Data extracted from a collection
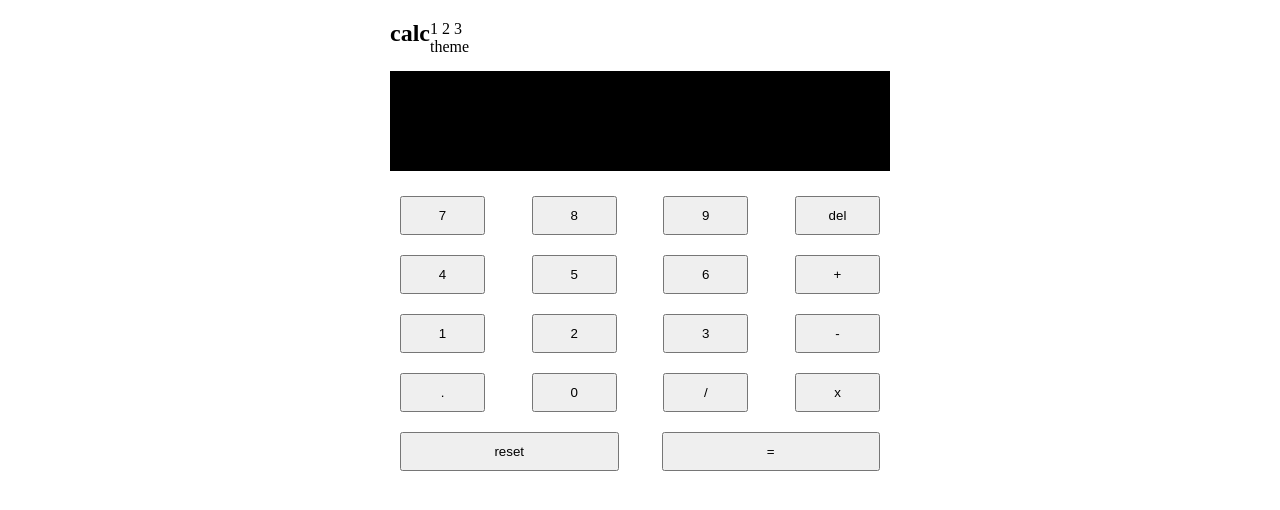
Repository: Eugene44-hub/basic-calculator
Page: index.html
The author's editor kept a copy of each file at every save. The page is drawn from the files as they stood at one save, then again after the next save.
The browser window is 1280 px wide. The pictures show the whole page.

Above is the page before, as saved 2021-10-02 02:50:39.
Console error: SyntaxError: Unexpected end of input

### index.html
<!DOCTYPE html>
<html lang="en">

<head>
    <link rel="stylesheet" href="style.css">
    <meta charset="UTF-8">
    <meta http-equiv="X-UA-Compatible" content="IE=edge">
    <meta name="viewport" content="width=device-width, initial-scale=1.0">
    <title>Document</title>
</head>

<body>
    <div class="cal-container">

        <div class="theme">
            <h2>calc
            </h2>
            <div class="theme-number">
                <div class="number-toggle">
                    <span id="one">1</span>
                    <span id="two">2</span>
                    <span id="three">3</span>

                    <div class="toggle">
                        <p>theme</p>
                        <div class="bar"></div>

                    </div>
                </div>
            </div>
        </div>
        <div class="output">

        </div>
        <div class="buttons">
            <button id="number-button">7</button>
            <button id="number-button">8</button>
            <button id="number-button">9</button>
            <button id="del-button">del</button>
            <button id="number-button">4</button>
            <button id="number-button">5</button>
            <button id="number-button">6</button>
            <button id="addition-button">+</button>
            <button id="number-button">1</button>
            <button id="number-button">2</button>
            <button id="number-button">3</button>
            <button id="minus-button">-</button>
            <button id="dot-button">.</button>
            <button id="number-button">0</button>
            <button id="division-button">/</button>
            <button id="multiply-button">x</button>
            <button id="reset-button">reset</button>
            <button id="equals-button">=</button>
        </div>
    </div>

    <script src="app.js"></script>
</body>

</html>

### style.css
* {
    padding: 0;
    margin: 0;
    box-sizing: border-box;
}

body {
    display: flex;
    height: 500px;
}

.theme {
    display: flex;
    flex-wrap: wrap;
}

h2,
.toggle {}

span {
    flex: 30%;
}

.cal-container {
    margin: auto;
    width: 500px;
}

.buttons {
    display: flex;
    flex-wrap: wrap;
    justify-content: space-between;
}

button {
    flex-basis: 17%;
    padding: 10px;
    margin: 10px;
}

#reset-button,
#equals-button {
    flex-basis: 43.7%
}

.output {
    height: 100px;
    background-color: black;
    margin: 15px 0
}

Loaded but not shown: app.js (common file)

After the next save:
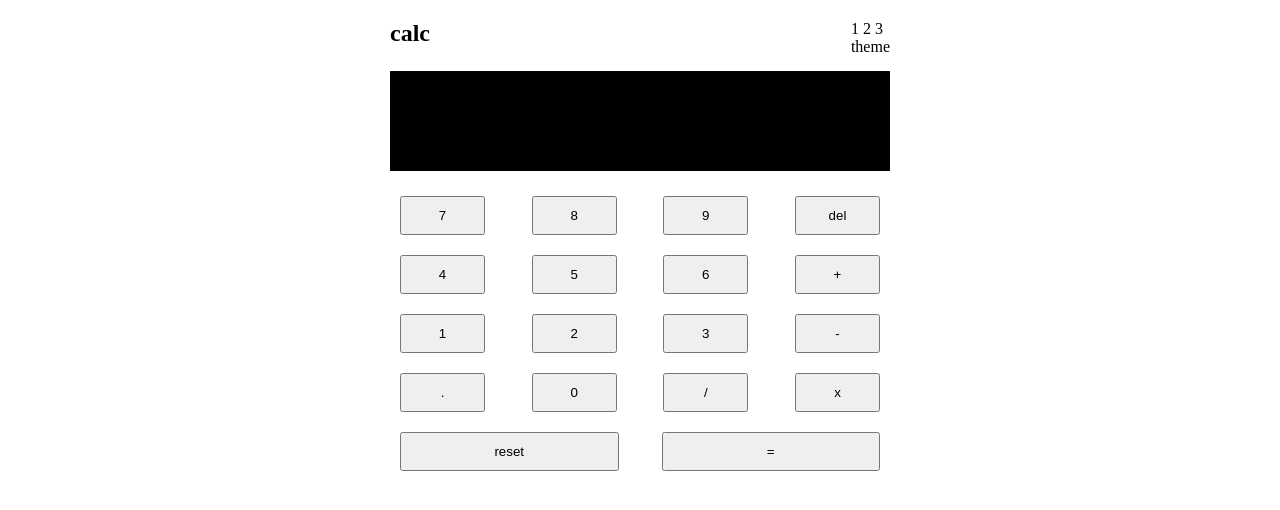
Saved 6 s later.
--- a/style.css
+++ b/style.css
@@ -15,7 +15,9 @@ body {
 }
 
 h2,
-.toggle {}
+.toggle {
+    flex: 1;
+}
 
 span {
     flex: 30%;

ACTION ITEM
Would you mind returning each entry above word for word, skipping the images?

SOLUTION TO THE EXERCISE
Repository: Eugene44-hub/basic-calculator
Page: index.html
The author's editor kept a copy of each file at every save. The page is drawn from the files as they stood at one save, then again after the next save.
The browser window is 1280 px wide. The pictures show the whole page.

Above is the page before, as saved 2021-10-02 02:50:39.
Console error: SyntaxError: Unexpected end of input

### index.html
<!DOCTYPE html>
<html lang="en">

<head>
    <link rel="stylesheet" href="style.css">
    <meta charset="UTF-8">
    <meta http-equiv="X-UA-Compatible" content="IE=edge">
    <meta name="viewport" content="width=device-width, initial-scale=1.0">
    <title>Document</title>
</head>

<body>
    <div class="cal-container">

        <div class="theme">
            <h2>calc
            </h2>
            <div class="theme-number">
                <div class="number-toggle">
                    <span id="one">1</span>
                    <span id="two">2</span>
                    <span id="three">3</span>

                    <div class="toggle">
                        <p>theme</p>
                        <div class="bar"></div>

                    </div>
                </div>
            </div>
        </div>
        <div class="output">

        </div>
        <div class="buttons">
            <button id="number-button">7</button>
            <button id="number-button">8</button>
            <button id="number-button">9</button>
            <button id="del-button">del</button>
            <button id="number-button">4</button>
            <button id="number-button">5</button>
            <button id="number-button">6</button>
            <button id="addition-button">+</button>
            <button id="number-button">1</button>
            <button id="number-button">2</button>
            <button id="number-button">3</button>
            <button id="minus-button">-</button>
            <button id="dot-button">.</button>
            <button id="number-button">0</button>
            <button id="division-button">/</button>
            <button id="multiply-button">x</button>
            <button id="reset-button">reset</button>
            <button id="equals-button">=</button>
        </div>
    </div>

    <script src="app.js"></script>
</body>

</html>

### style.css
* {
    padding: 0;
    margin: 0;
    box-sizing: border-box;
}

body {
    display: flex;
    height: 500px;
}

.theme {
    display: flex;
    flex-wrap: wrap;
}

h2,
.toggle {}

span {
    flex: 30%;
}

.cal-container {
    margin: auto;
    width: 500px;
}

.buttons {
    display: flex;
    flex-wrap: wrap;
    justify-content: space-between;
}

button {
    flex-basis: 17%;
    padding: 10px;
    margin: 10px;
}

#reset-button,
#equals-button {
    flex-basis: 43.7%
}

.output {
    height: 100px;
    background-color: black;
    margin: 15px 0
}

Loaded but not shown: app.js (common file)

After the next save:
Saved 6 s later.
--- a/style.css
+++ b/style.css
@@ -15,7 +15,9 @@ body {
 }
 
 h2,
-.toggle {}
+.toggle {
+    flex: 1;
+}
 
 span {
     flex: 30%;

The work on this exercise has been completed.